Sunshine: Avoiding too much sun will keep our skin from becoming damaged and wrinkled prematurely. We need some sunlight to for vitamin D, but too much can do damage. Aim for approximately 5-30 minutes a day (depending on skin type) between the hours of 10-4. This is contrary to much of the advice from some circles, but this is the time when the full spectrum of the sun’s rays (UVA, UVB, etc.) is available and can deliver the greatest health benefit in terms of vitamin D synthesis. Moderation is the key.
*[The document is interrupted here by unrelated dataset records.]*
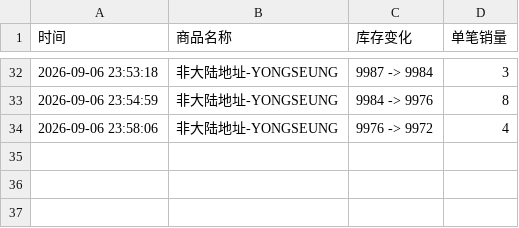
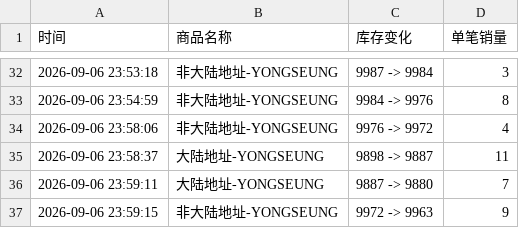
Before and after one commit to Juineii/verivery_imini0906, a CSV file: YONGSEUNG.csv, drawn as a sheet; only a part is shown, gaps mark what is left out; the diff names each change by its address in the sheet, - before the commit and + after, or states it on an @@ line.

```diff
--- a/YONGSEUNG.csv
+++ b/YONGSEUNG.csv
+row 35: 2026-09-06 23:58:37 | 大陆地址-YONGSEUNG | 9898 -> 9887 | 11
+row 36: 2026-09-06 23:59:11 | 大陆地址-YONGSEUNG | 9887 -> 9880 | 7
+row 37: 2026-09-06 23:59:15 | 非大陆地址-YONGSEUNG | 9972 -> 9963 | 9
```
Also changed, not shown: DONGHEON.csv, KANGMIN.csv, 1 other file.
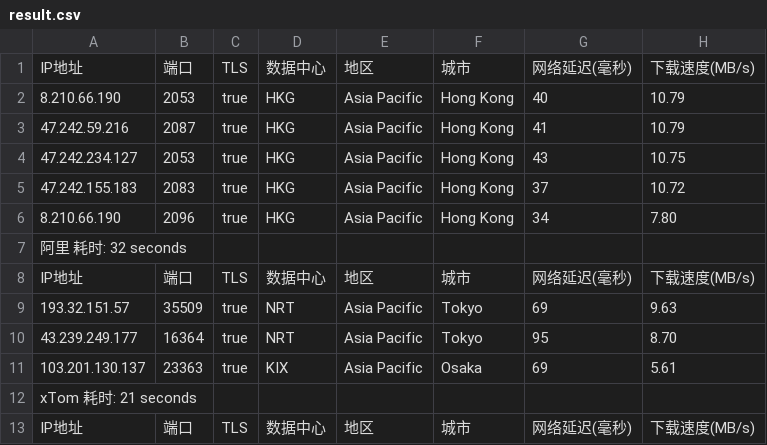
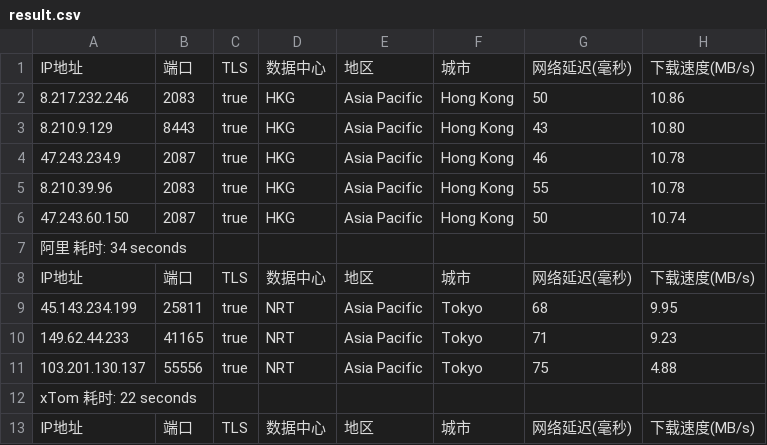
Before and after one commit to fatkun/bestcf, a CSV file: output/result.csv, drawn as a sheet; only a part is shown; removed rows and columns are numbered as before the commit, all else as after; the diff covers the shown part only; the diff names each change by its address in the sheet, - before the commit and + after, or states it on an @@ line.

```diff
--- a/output/result.csv
+++ b/output/result.csv
+row 2: 8.217.232.246 | 2083 | true | HKG | Asia Pacific | Hong Kong | 50 | 10.86
-A3: 8.210.66.190
+A3: 8.210.9.129
-B3: 2053
+B3: 8443
-G3: 40
+G3: 43
-H3: 10.79
+H3: 10.80
-A4: 47.242.59.216
+A4: 47.243.234.9
-G4: 41
+G4: 46
-H4: 10.79
+H4: 10.78
-row 4: 47.242.234.127 | 2053 | true | HKG | Asia Pacific | Hong Kong | 43 | 10.75
-A5: 47.242.155.183
+A5: 8.210.39.96
-G5: 37
+G5: 55
-H5: 10.72
+H5: 10.78
-A6: 8.210.66.190
+A6: 47.243.60.150
-B6: 2096
+B6: 2087
-G6: 34
+G6: 50
-H6: 7.80
+H6: 10.74
-A7: 阿里 耗时: 32 seconds
+A7: 阿里 耗时: 34 seconds
-A9: 193.32.151.57
+A9: 45.143.234.199
-B9: 35509
+B9: 25811
-G9: 69
+G9: 68
-H9: 9.63
+H9: 9.95
-A10: 43.239.249.177
+A10: 149.62.44.233
-B10: 16364
+B10: 41165
-G10: 95
+G10: 71
-H10: 8.70
+H10: 9.23
-B11: 23363
+B11: 55556
-D11: KIX
+D11: NRT
-F11: Osaka
+F11: Tokyo
-G11: 69
+G11: 75
-H11: 5.61
+H11: 4.88
-A12: xTom 耗时: 21 seconds
+A12: xTom 耗时: 22 seconds
```
Also changed, not shown: 3 added rows, 3 removed rows and 51 edited cells elsewhere in this file, 1 other file.
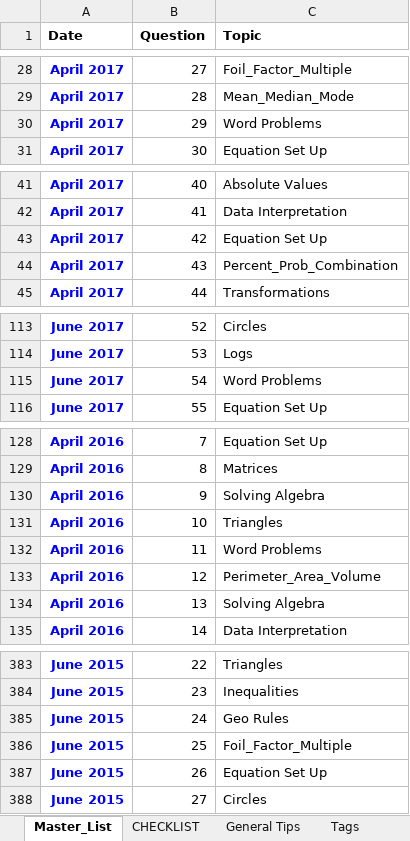
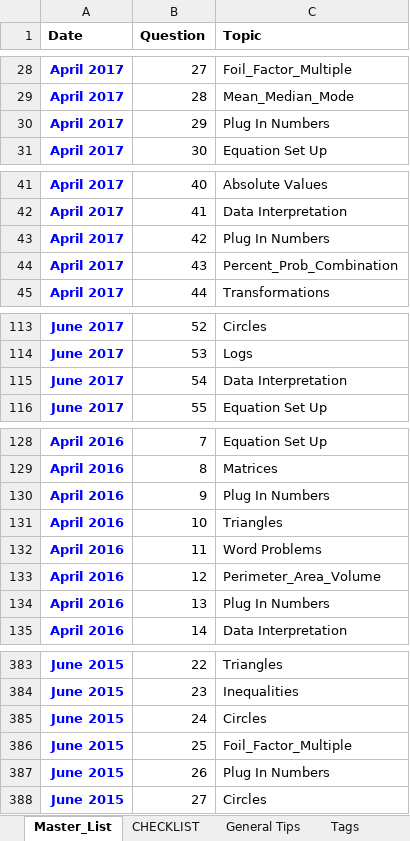
Before and after one commit to bryant-vu/ACT, an Excel workbook: Categories_Master.xlsx, sheet Master_List, drawn as a sheet; only a part is shown, gaps mark what is left out; values as stored, in another font and other column widths than the file's, no borders; the diff covers the shown part only; the diff names each change by its address in the sheet, - before the commit and + after, or states it on an @@ line.

Commit message:
update Categories_Master.xlsx

```diff
--- a/Categories_Master.xlsx (sheet Master_List)
+++ b/Categories_Master.xlsx (sheet Master_List)
-C30 (Topic): Word Problems
+C30 (Topic): Plug In Numbers
-C43 (Topic): Equation Set Up
+C43 (Topic): Plug In Numbers
-C115 (Topic): Word Problems
+C115 (Topic): Data Interpretation
-C130 (Topic): Solving Algebra
+C130 (Topic): Plug In Numbers
-C134 (Topic): Solving Algebra
+C134 (Topic): Plug In Numbers
-C385 (Topic): Geo Rules
+C385 (Topic): Circles
-C387 (Topic): Equation Set Up
+C387 (Topic): Plug In Numbers
```
Also changed, not shown: 360 added rows and 22 edited cells elsewhere in this sheet, sheet CHECKLIST.
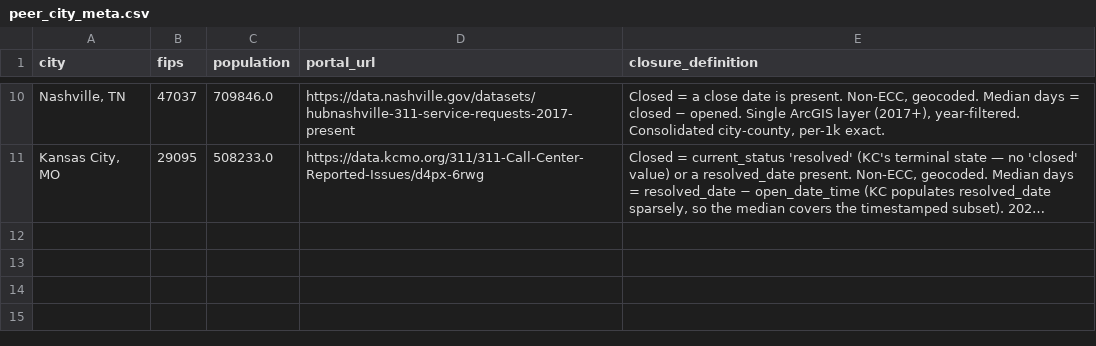
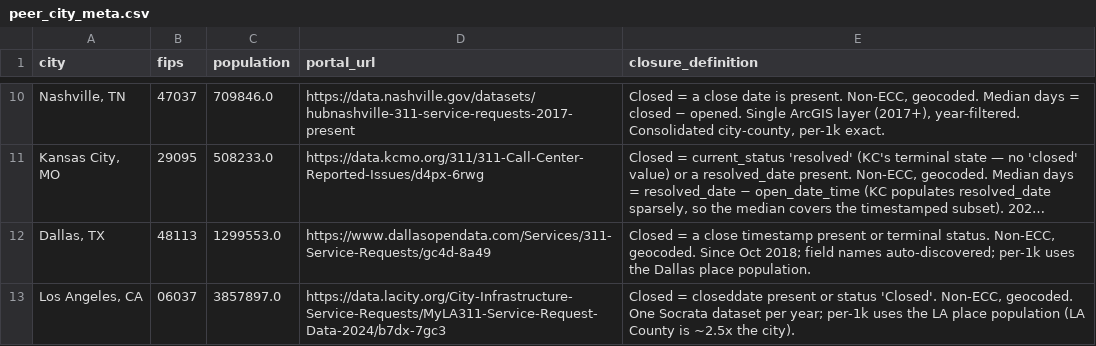
Before and after one commit to sadacca/balt311-service-equity, a CSV file: data/processed/peer_city_meta.csv, drawn as a sheet; only a part is shown, gaps mark what is left out; long unchanged cells end in …; the diff names each change by its address in the sheet, - before the commit and + after, or states it on an @@ line.

```diff
--- a/data/processed/peer_city_meta.csv
+++ b/data/processed/peer_city_meta.csv
+row 12: Dallas, TX | 48113 | 1299553.0 | https://www.dallasopendata.com/Services/311-Service-Requests/gc4d-8a49 | Closed = a close timestamp present or terminal status. Non-ECC, geocoded. Since Oct 2018; field names auto-discovered; per-1k uses the Dallas place population.
+row 13: Los Angeles, CA | 06037 | 3857897.0 | https://data.lacity.org/City-Infrastructure-Service-Requests/MyLA311-Service-Request-Data-2024/b7dx-7gc3 | Closed = closeddate present or status 'Closed'. Non-ECC, geocoded. One Socrata dataset per year; per-1k uses the LA place population (LA County is ~2.5x the city).
```
Also changed, not shown: 1 other file.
Nutrition: Proper nutrition plays a large role in maintaining a youthful appearance. Plenty of fruits and vegetables provide important vitamins and minerals and their antioxidant content helps reduce inflammation, which contributes significantly to skin aging. Healthy fats such as flax seeds/oil, avocados, nuts and seeds, as well as foods rich in vitamins B, C and E, are all great for our skin. Vitamin C is essential for building collagen, the connective tissue that literally helps hold us together and keeps our skin in place. The potent antioxidant ALA (alpha lipoic acid) is a powerful anti-inflammatory, both used orally and topically, and it helps vitamins C and E do their work efficiently. CoQ10 is another important antioxidant and is found in some foods like apples or in supplement form. Conversely, foods high in unhealthy fats, such as fast food, are inflammatory, as is sugar, another major age accelerator. Sugar attaches to the proteins of collagen, causing the collagen to become stiff and inflexible, which leads to wrinkles.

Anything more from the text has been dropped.